This volume will be useful to advanced undergraduate and post-graduate students, as well as to specialists in any area who wish to consult a brief review of the 'state of the question' in a particular area or sub-specialty of early Christian studies, especially one different from their own.

by Edited by Ma Xisha and Meng Huiying (Religious Studies in Contemporary China Collection: Brill Academic) addresses two areas of religion within Chinese society; the lay teachings that Chinese scholars term folk or `popular' religion, and shamanism. Each area represents a distinct tradition of scholarship, and the book is therefore split into two parts.
PART I: Popular Religion discusses the evolution of organized lay movements over an arc often centuries. Its eight chapters focus on three key points: the arrival and integration of new ideas before the Song dynasty, the coalescence of an intellectual and scriptural tradition during the Ming, and the efflorescence of new organizations during the late Qing.
PART II: Shamanism reflects the revived interest of scholars in traditional beliefs and culture that reemerged with the 'open' policy in China that occurred in the 197os. Two of the essays included in this section address shamanism in northeast China where the traditions played an important role in the cultures of the Manchu, Mongol, Sibe, Daur, Oroqen, Evenki, and Hezhen. The other essay discusses divination rites in a local culture of southwest China.
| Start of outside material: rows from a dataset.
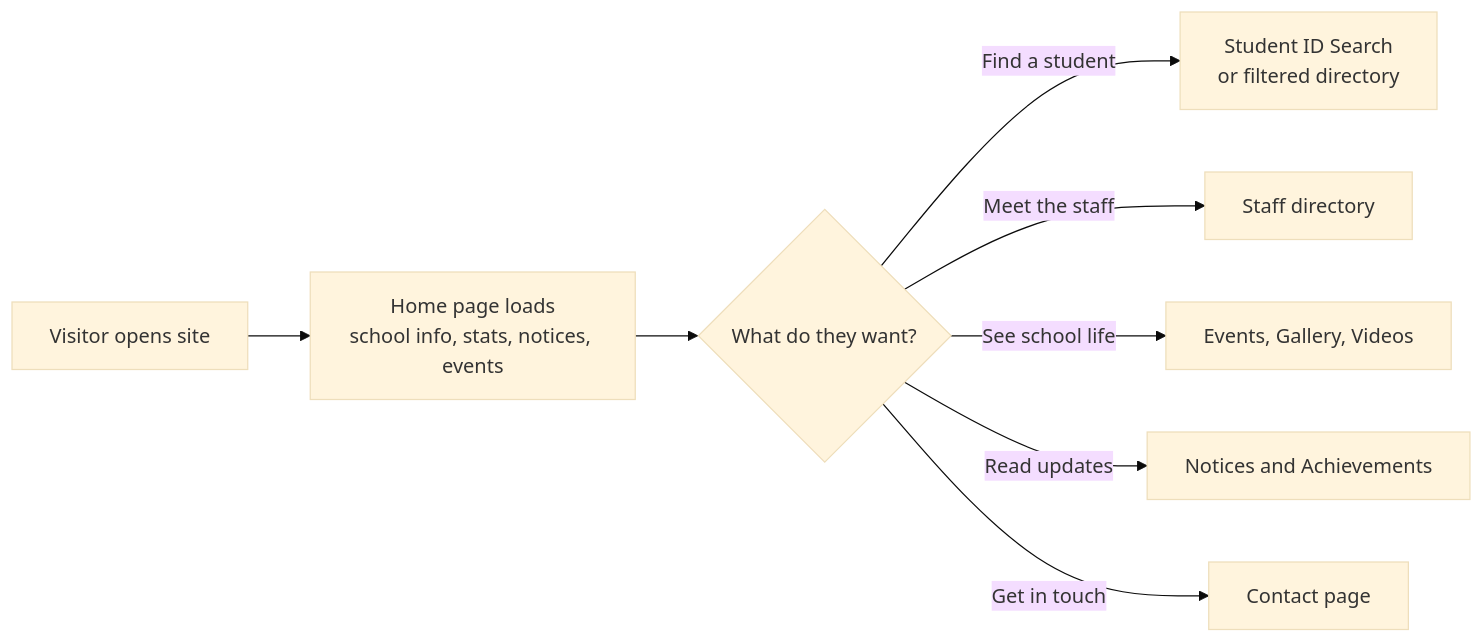
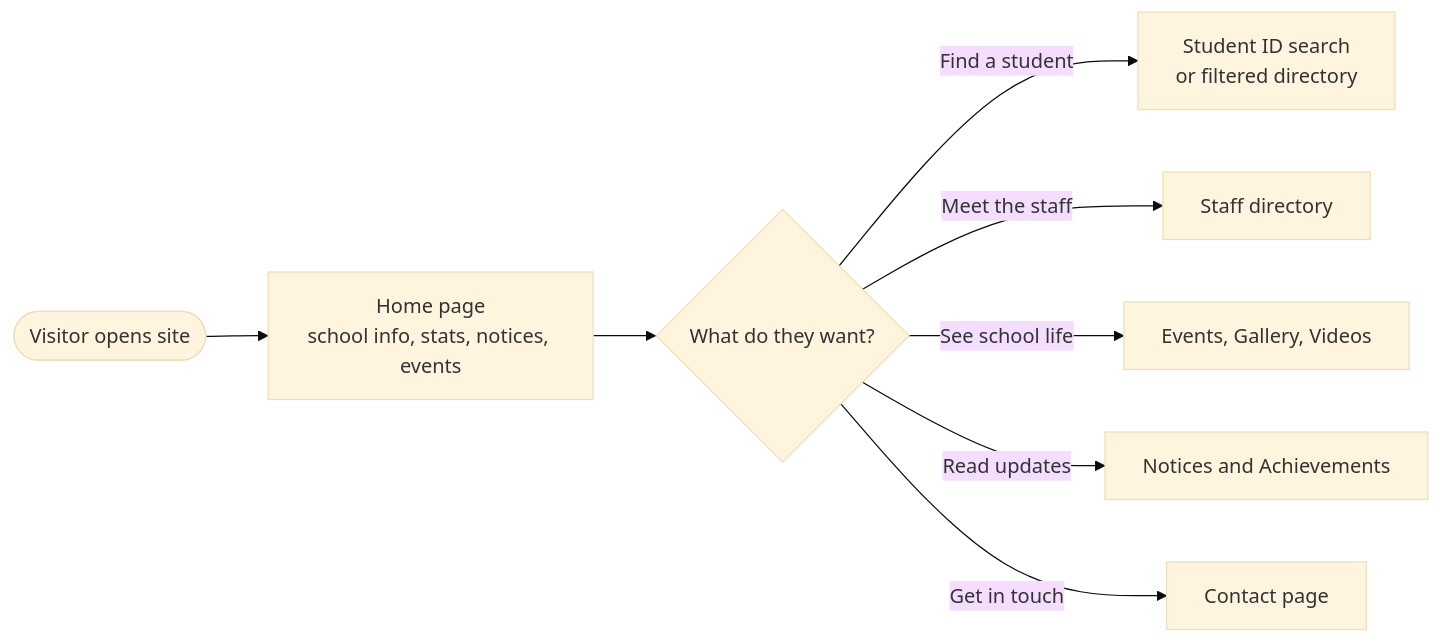
Before and after one commit to MahalaxmiKouchika/TSMS-dashboard: the third of 6 diagrams in README.md, drawn with Mermaid (base theme). The commit also changed other lines of this file, not shown here.

````diff
--- a/README.md
+++ b/README.md
@@ -394,10 +462,10 @@
 ```mermaid
 flowchart LR
-    A[Visitor opens site] --> B[Home page loads<br/>school info, stats, notices, events]
+    A([Visitor opens site]) --> B[Home page<br/>school info, stats, notices, events]
     B --> C{What do they want?}
-    C -->|Find a student| D[Student ID Search<br/>or filtered directory]
+    C -->|Find a student| D[Student ID search<br/>or filtered directory]
     C -->|Meet the staff| E[Staff directory]
     C -->|See school life| F[Events, Gallery, Videos]
     C -->|Read updates| G[Notices and Achievements]
     C -->|Get in touch| H[Contact page]
 ```
````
Both sections of Popular Religion and Shamanism will introduce Western readers to the ideas of Chinese scholars, not just their data.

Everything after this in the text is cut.